DATA FOR THE TASK -
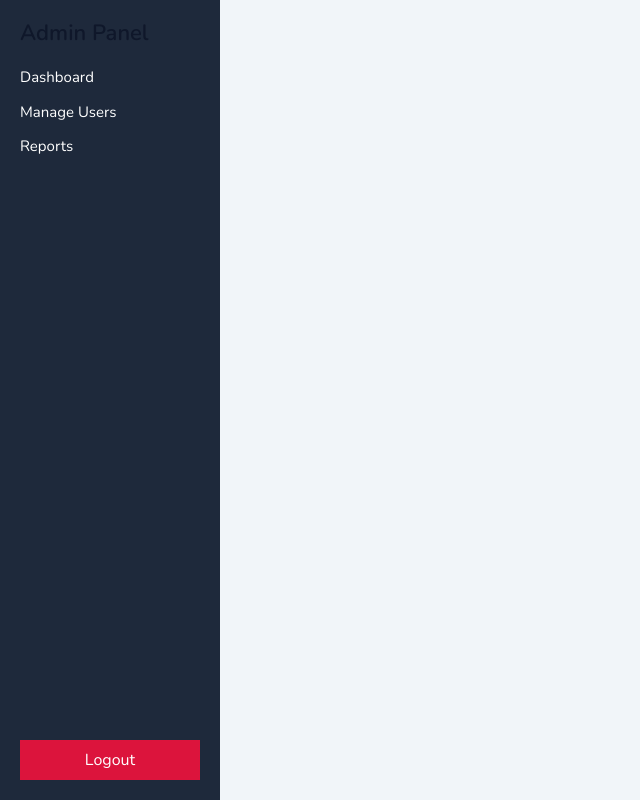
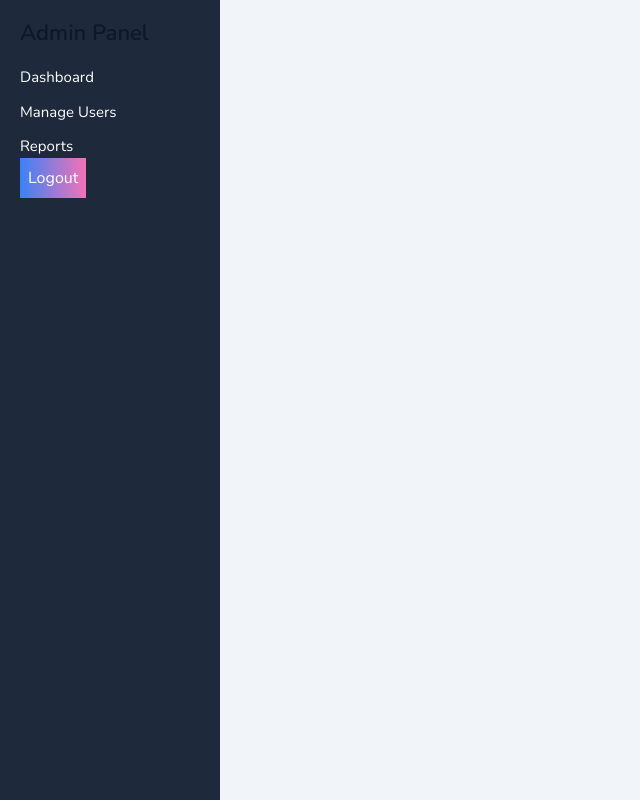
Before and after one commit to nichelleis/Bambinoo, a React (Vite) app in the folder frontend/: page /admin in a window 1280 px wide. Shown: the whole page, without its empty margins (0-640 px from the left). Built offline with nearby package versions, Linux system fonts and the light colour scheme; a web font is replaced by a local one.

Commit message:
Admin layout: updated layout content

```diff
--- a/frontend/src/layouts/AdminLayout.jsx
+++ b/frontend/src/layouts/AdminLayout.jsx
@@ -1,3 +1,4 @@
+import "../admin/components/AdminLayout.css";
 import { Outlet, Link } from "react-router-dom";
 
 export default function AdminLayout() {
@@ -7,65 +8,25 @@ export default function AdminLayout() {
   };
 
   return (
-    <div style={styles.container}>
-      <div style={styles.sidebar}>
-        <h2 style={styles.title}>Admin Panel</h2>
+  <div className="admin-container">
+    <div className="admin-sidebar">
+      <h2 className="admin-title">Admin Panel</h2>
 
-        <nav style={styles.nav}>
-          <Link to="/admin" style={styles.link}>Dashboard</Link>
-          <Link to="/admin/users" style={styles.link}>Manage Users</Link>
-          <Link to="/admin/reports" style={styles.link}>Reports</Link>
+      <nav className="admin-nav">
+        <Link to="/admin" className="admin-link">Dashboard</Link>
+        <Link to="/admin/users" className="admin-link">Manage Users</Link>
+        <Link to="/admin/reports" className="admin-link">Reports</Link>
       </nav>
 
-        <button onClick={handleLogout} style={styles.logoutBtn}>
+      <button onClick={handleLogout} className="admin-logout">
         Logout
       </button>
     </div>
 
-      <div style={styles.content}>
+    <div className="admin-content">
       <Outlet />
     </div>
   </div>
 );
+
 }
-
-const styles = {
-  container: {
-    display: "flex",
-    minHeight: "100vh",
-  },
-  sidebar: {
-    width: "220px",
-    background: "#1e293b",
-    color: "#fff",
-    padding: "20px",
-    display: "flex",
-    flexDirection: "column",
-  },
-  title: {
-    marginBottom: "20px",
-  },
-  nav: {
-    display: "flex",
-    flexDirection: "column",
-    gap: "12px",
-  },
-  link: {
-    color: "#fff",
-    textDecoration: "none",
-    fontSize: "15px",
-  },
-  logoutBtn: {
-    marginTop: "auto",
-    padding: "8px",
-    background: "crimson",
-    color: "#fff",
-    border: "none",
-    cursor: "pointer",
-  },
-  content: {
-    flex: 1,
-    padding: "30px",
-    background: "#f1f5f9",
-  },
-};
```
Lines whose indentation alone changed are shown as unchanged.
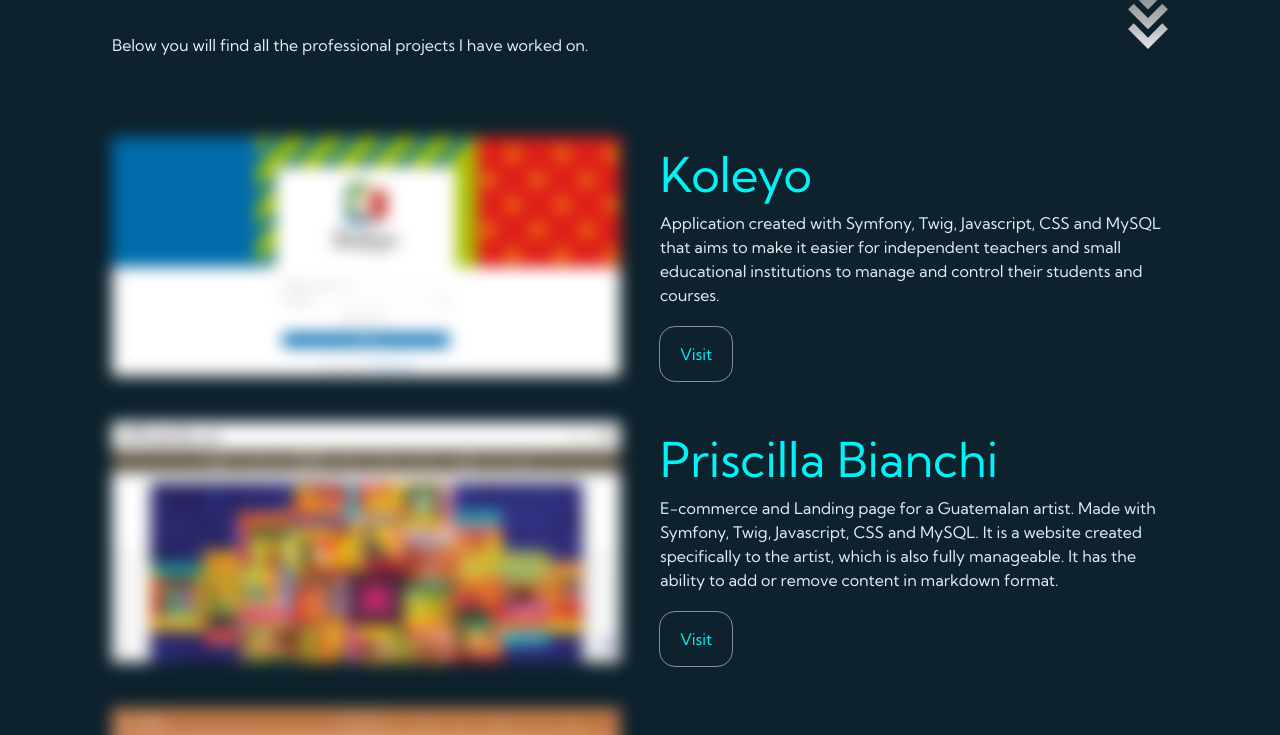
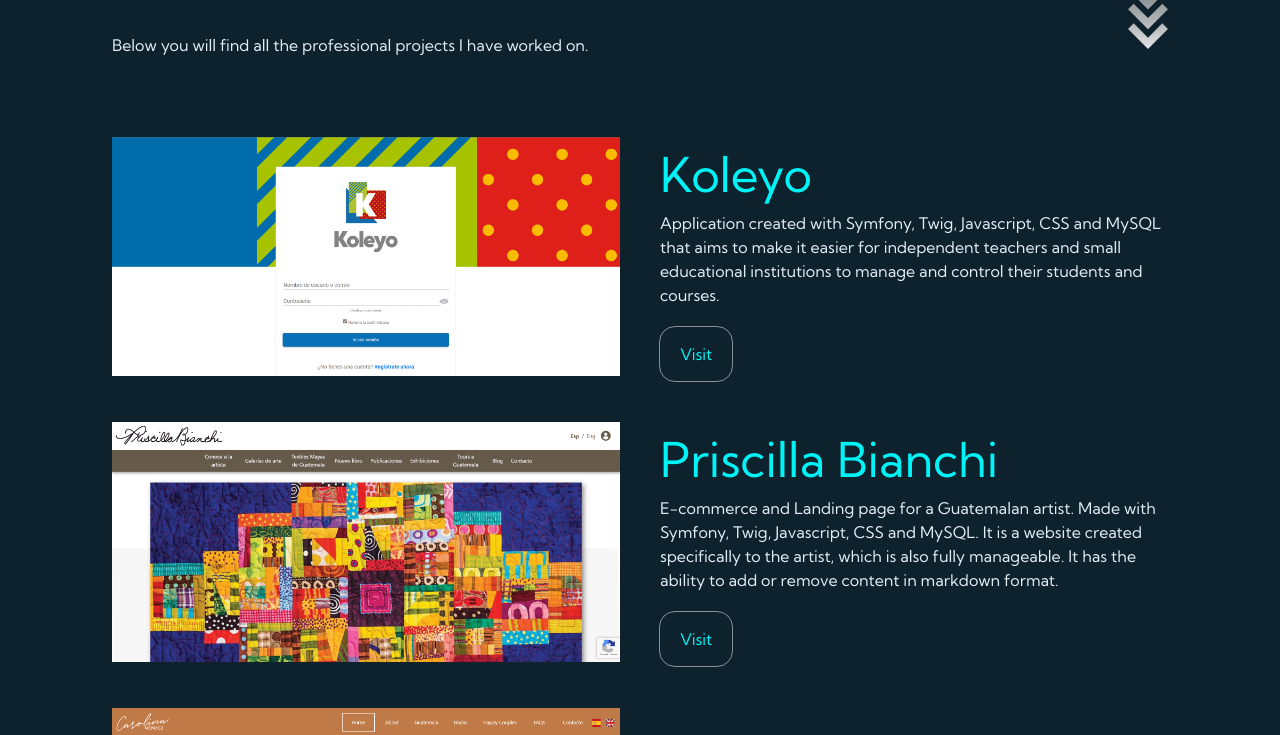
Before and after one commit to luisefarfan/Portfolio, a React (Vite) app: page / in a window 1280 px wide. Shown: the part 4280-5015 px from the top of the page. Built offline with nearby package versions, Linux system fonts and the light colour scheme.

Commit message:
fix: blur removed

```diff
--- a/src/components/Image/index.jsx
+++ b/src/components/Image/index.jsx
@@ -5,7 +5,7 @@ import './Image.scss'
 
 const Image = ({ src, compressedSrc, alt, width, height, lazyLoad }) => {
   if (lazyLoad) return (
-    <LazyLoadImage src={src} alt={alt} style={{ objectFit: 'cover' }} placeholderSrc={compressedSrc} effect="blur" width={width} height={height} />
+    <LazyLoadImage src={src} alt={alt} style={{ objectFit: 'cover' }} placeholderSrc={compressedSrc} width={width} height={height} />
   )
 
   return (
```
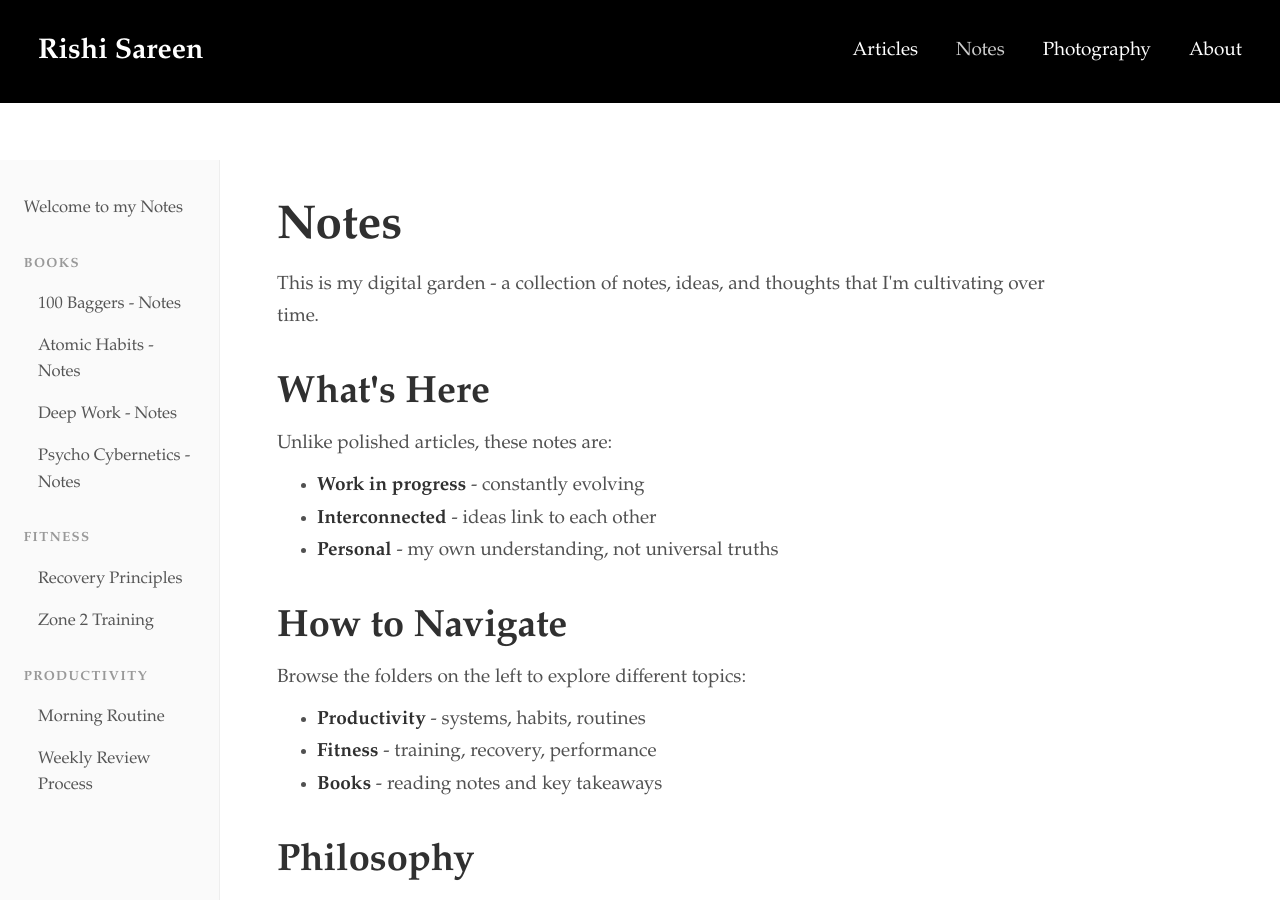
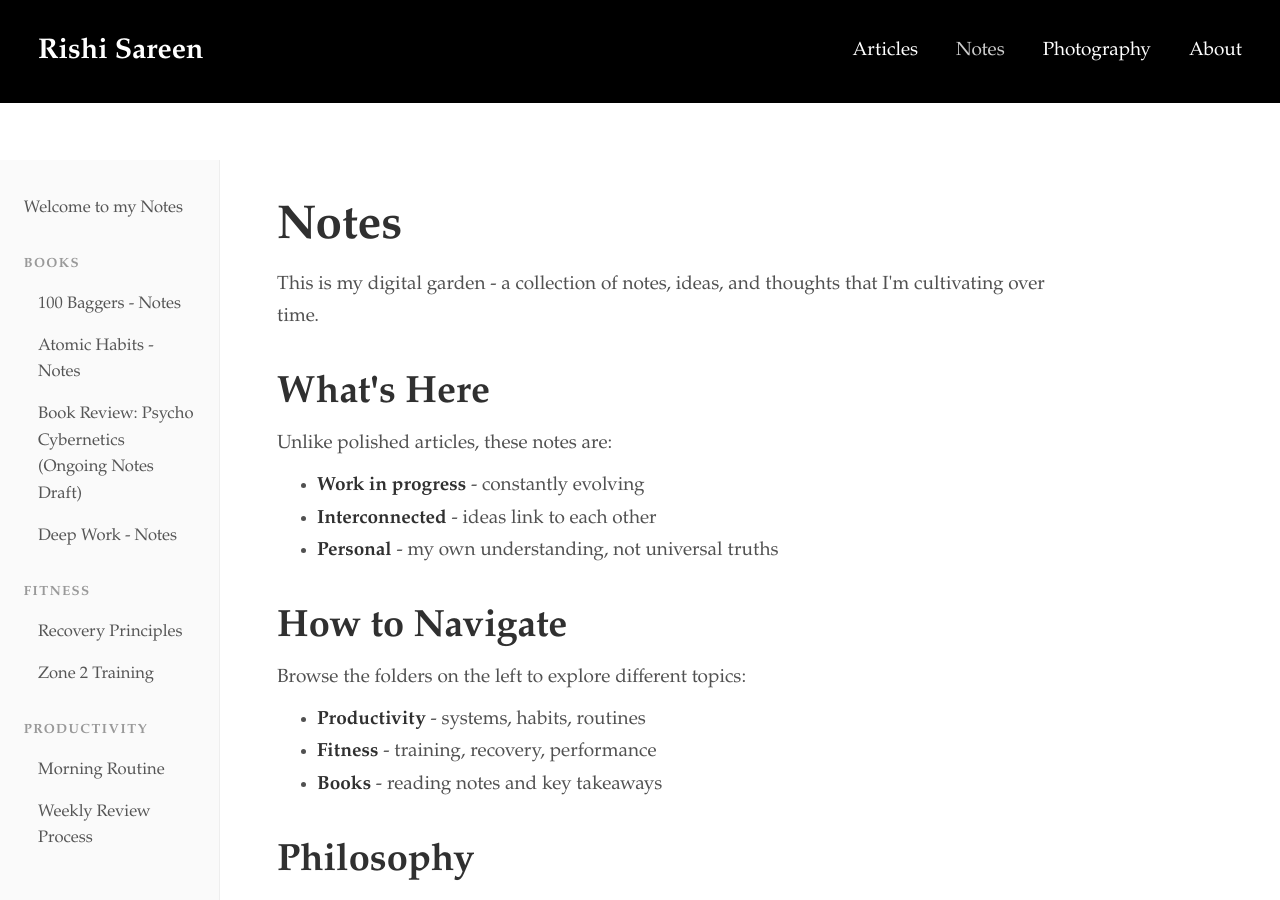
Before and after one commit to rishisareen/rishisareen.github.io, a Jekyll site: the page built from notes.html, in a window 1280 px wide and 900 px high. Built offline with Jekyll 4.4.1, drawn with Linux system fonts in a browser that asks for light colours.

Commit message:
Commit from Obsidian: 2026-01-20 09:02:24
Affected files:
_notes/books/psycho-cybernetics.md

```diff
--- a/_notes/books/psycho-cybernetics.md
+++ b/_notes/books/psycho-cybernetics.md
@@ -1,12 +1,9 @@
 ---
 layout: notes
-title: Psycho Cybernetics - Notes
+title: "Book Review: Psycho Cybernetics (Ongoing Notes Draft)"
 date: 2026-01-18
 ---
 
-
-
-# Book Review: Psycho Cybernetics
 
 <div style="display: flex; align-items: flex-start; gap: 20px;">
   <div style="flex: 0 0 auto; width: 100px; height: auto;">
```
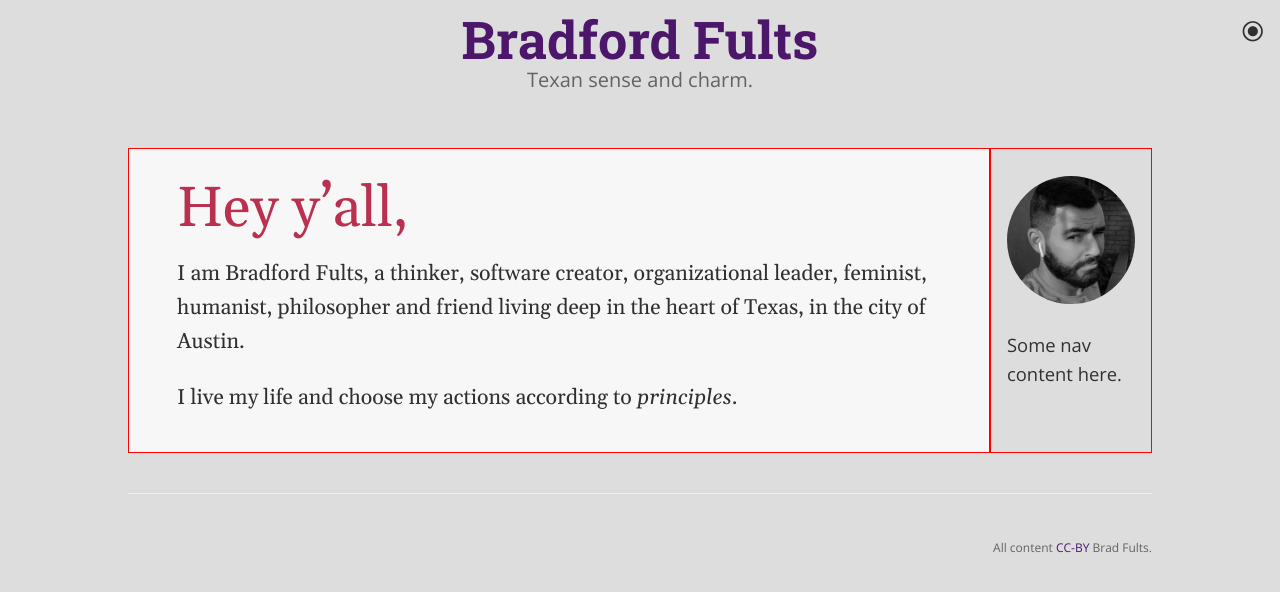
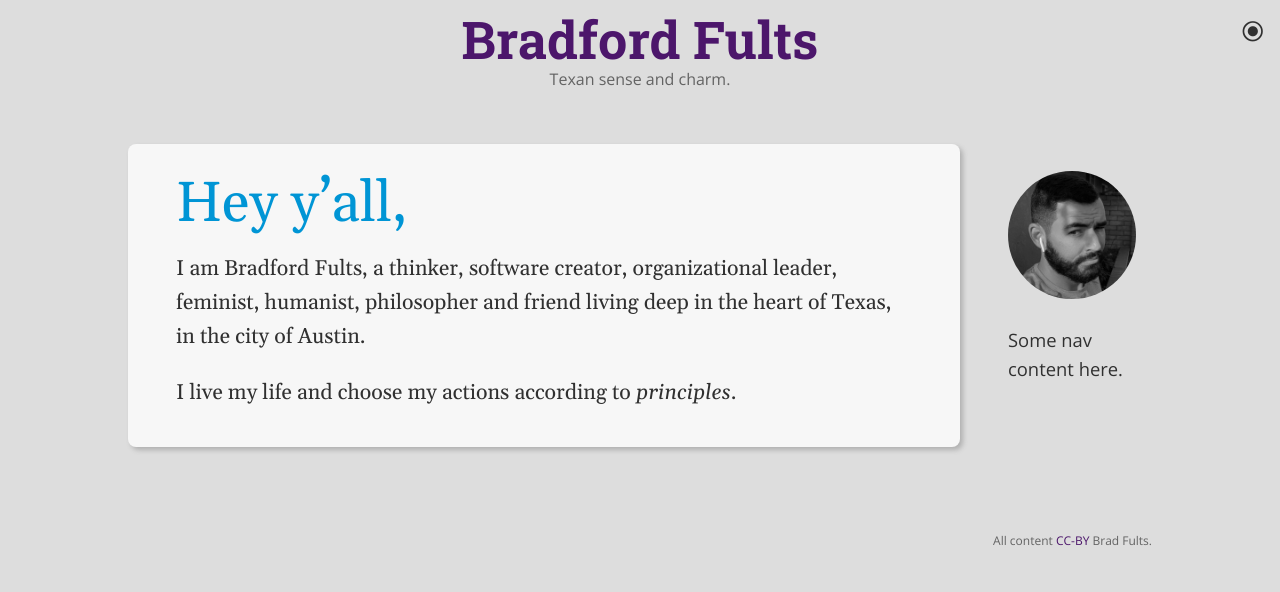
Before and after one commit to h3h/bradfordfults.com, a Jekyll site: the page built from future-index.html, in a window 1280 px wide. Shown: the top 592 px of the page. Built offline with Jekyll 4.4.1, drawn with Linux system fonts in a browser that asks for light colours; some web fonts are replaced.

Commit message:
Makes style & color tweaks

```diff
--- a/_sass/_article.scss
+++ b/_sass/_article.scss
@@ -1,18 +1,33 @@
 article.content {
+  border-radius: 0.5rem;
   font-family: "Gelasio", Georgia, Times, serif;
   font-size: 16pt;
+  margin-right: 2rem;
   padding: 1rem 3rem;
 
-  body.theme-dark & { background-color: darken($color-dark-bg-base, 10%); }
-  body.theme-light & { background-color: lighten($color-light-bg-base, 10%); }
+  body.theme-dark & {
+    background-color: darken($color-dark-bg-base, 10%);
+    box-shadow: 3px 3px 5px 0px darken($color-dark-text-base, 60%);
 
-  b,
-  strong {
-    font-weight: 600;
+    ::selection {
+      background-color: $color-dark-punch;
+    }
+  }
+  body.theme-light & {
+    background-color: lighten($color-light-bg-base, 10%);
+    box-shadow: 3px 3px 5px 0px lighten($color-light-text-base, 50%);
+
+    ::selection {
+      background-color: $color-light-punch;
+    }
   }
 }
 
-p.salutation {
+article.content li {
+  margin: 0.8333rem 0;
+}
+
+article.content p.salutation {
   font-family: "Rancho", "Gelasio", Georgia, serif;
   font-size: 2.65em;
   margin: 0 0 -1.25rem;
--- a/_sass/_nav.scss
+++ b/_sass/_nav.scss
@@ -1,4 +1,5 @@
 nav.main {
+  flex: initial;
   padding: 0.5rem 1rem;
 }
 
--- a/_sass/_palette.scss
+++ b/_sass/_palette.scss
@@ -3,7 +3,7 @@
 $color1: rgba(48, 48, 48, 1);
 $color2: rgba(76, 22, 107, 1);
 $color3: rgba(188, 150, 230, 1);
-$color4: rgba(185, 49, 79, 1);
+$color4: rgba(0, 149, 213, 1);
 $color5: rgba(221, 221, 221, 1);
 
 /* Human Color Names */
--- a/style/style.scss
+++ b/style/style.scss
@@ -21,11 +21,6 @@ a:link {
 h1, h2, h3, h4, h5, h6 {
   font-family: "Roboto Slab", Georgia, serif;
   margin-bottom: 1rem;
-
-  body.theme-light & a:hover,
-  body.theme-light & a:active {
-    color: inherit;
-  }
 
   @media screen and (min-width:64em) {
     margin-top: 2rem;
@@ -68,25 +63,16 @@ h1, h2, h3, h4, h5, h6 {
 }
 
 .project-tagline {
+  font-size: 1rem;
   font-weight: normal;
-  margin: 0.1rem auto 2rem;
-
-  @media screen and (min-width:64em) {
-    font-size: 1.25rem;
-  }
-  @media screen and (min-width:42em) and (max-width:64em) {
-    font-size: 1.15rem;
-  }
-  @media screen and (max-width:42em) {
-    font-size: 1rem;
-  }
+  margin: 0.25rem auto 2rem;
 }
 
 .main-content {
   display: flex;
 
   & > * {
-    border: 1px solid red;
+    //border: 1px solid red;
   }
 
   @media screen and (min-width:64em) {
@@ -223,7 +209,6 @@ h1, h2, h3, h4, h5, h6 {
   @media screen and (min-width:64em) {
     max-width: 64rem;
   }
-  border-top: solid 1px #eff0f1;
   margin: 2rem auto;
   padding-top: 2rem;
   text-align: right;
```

TASK TO CARRY OUT - Return each line of the material above in which the string "sidebar" appears.

SOLUTION -
-      <div style={styles.sidebar}>
+    <div className="admin-sidebar">
-  sidebar: {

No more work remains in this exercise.